Search the data below, and report every line in which "Block" occurs.

====== The input ======

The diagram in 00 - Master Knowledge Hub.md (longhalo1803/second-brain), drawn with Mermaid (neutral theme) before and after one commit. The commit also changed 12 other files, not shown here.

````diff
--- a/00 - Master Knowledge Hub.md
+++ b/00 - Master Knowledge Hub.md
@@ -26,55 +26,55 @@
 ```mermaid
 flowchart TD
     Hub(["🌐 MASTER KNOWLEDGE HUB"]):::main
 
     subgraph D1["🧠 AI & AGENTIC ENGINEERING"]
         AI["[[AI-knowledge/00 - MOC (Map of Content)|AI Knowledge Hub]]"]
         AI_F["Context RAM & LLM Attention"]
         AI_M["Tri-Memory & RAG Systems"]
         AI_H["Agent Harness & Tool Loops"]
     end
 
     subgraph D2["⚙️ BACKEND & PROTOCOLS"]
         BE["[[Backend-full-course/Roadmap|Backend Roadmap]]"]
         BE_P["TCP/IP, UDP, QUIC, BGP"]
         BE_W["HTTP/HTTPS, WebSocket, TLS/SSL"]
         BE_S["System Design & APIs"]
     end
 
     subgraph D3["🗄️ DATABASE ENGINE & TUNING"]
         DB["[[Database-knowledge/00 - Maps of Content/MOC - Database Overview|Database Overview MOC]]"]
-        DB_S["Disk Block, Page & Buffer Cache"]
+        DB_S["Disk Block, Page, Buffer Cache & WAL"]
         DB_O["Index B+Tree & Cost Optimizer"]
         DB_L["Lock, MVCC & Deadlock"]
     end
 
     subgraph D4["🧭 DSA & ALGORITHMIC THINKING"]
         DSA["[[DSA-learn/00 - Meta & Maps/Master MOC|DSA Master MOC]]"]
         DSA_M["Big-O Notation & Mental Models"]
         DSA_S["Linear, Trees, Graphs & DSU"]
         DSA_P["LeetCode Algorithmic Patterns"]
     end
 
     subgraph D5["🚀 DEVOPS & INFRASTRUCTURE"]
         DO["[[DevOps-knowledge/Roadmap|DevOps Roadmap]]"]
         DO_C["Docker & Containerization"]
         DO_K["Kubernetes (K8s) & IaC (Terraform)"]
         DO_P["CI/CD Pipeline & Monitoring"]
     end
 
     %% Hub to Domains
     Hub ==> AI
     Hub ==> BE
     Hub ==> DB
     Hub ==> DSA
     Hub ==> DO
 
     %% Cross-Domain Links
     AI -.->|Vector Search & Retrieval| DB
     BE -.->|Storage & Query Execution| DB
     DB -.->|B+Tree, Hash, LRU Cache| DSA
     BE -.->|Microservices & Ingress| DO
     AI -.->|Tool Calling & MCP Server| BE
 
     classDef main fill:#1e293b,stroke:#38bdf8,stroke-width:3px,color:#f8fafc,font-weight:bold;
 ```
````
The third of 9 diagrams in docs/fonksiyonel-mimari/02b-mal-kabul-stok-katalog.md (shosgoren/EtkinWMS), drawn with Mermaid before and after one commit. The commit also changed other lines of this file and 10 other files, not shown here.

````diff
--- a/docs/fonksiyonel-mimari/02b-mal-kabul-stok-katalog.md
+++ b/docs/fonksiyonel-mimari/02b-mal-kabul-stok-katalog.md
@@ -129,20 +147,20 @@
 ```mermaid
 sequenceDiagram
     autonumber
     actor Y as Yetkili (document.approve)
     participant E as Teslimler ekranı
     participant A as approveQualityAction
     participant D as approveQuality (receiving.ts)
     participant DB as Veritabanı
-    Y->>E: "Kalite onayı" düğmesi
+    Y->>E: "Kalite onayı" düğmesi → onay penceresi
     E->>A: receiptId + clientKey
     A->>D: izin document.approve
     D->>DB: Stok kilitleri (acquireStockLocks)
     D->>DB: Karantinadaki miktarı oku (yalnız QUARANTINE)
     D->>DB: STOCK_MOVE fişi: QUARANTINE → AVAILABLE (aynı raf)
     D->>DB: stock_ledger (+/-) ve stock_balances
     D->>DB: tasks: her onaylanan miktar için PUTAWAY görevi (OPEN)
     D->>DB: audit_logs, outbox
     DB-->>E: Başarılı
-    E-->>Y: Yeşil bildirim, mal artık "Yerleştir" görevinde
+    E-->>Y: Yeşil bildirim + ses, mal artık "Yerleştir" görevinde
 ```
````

======

Output below –
-        DB_S["Disk Block, Page & Buffer Cache"]
+        DB_S["Disk Block, Page, Buffer Cache & WAL"]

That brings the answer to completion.